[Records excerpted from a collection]
►
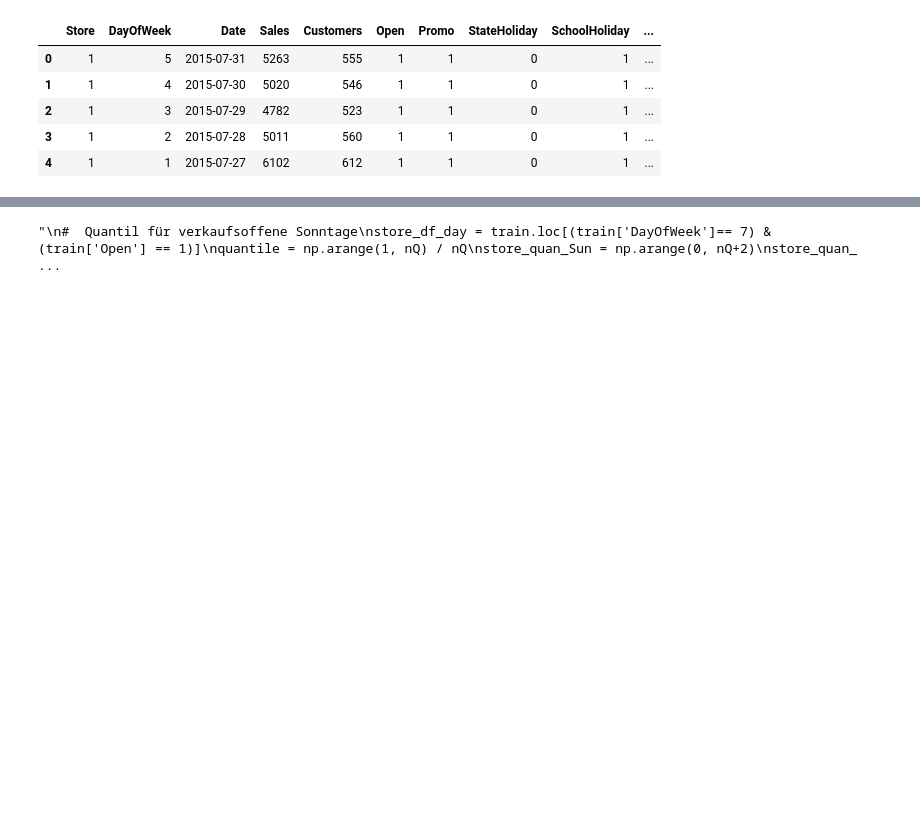
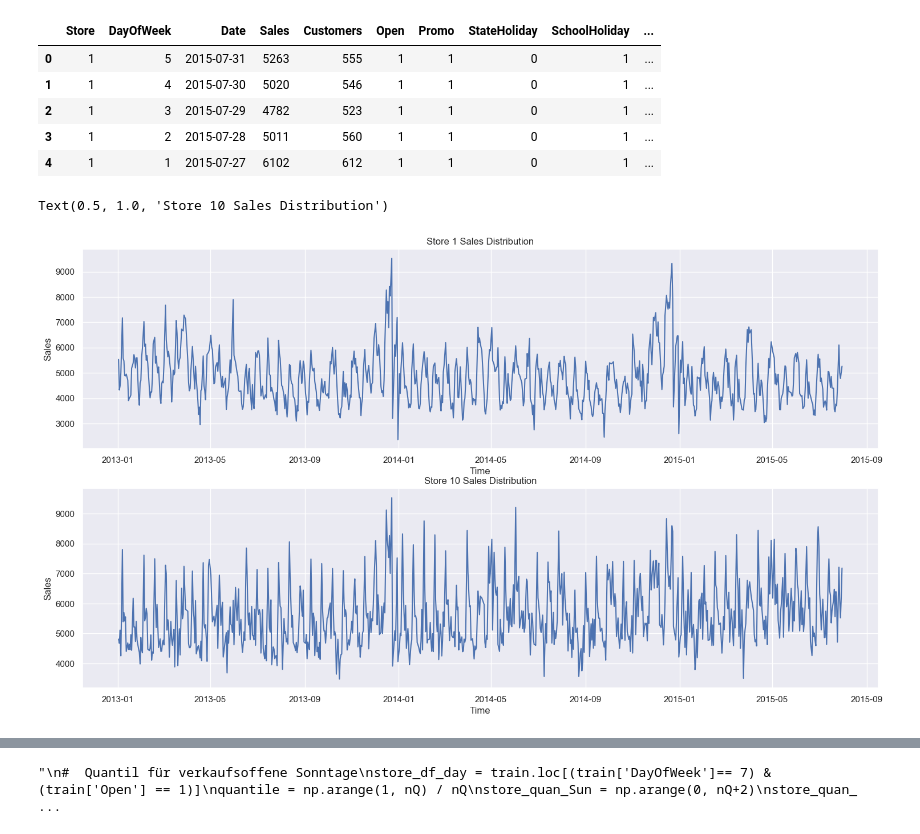
Before and after one commit to dietrichalex/cse, a Jupyter notebook: rossmann-XAI - Sales.ipynb, the cells around one changed output, grey strips where cells are left out. Drawn from its saved outputs; the diff is of its cells as text; code cells hidden in the pictures; blank space fills up the shorter version.

```diff
--- a/rossmann-XAI - Sales.ipynb
+++ b/rossmann-XAI - Sales.ipynb
@@ -37,3 +39,23 @@ train.head()
 | 2 | 1 | 3 | 2015-07-29 | 4782 | 523 | 1 | 1 | 0 | 1 | ... |
 | 3 | 1 | 2 | 2015-07-28 | 5011 | 560 | 1 | 1 | 0 | 1 | ... |
 | 4 | 1 | 1 | 2015-07-27 | 6102 | 612 | 1 | 1 | 0 | 1 | ... |
+# %%
+# draw store 1 and store 10 sales distribution plot
+import matplotlib.pyplot as plt
+store_1 = train.loc[(train["Store"]==1)&(train['Sales']>0), ['Date',"Sales"]]
+store_10 = train.loc[(train["Store"]==10)&(train['Sales']>0), ['Date',"Sales"]]
+f = plt.figure(figsize=(18,10))
+ax1 = f.add_subplot(211)
+ax1.plot(store_1['Date'], store_1['Sales'], '-')
+ax1.set_xlabel('Time')
+ax1.set_ylabel('Sales')
+ax1.set_title('Store 1 Sales Distribution')
+
+ax2 = f.add_subplot(212)
+ax2.plot(store_10['Date'], store_10['Sales'], '-')
+ax2.set_xlabel('Time')
+ax2.set_ylabel('Sales')
+ax2.set_title('Store 10 Sales Distribution')
+# %% [output]
+Text(0.5, 1.0, 'Store 10 Sales Distribution')
+[figure, added]
```
Also changed, not shown: parts of 20 cells of this notebook.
◄
▶ EXERCISE
Copy all lines of the records in which the string "rossmann" can be found.

▶ TASK OUTPUT
Before and after one commit to dietrichalex/cse, a Jupyter notebook: rossmann-XAI - Sales.ipynb, the cells around one changed output, grey strips where cells are left out. Drawn from its saved outputs; the diff is of its cells as text; code cells hidden in the pictures; blank space fills up the shorter version.
--- a/rossmann-XAI - Sales.ipynb
+++ b/rossmann-XAI - Sales.ipynb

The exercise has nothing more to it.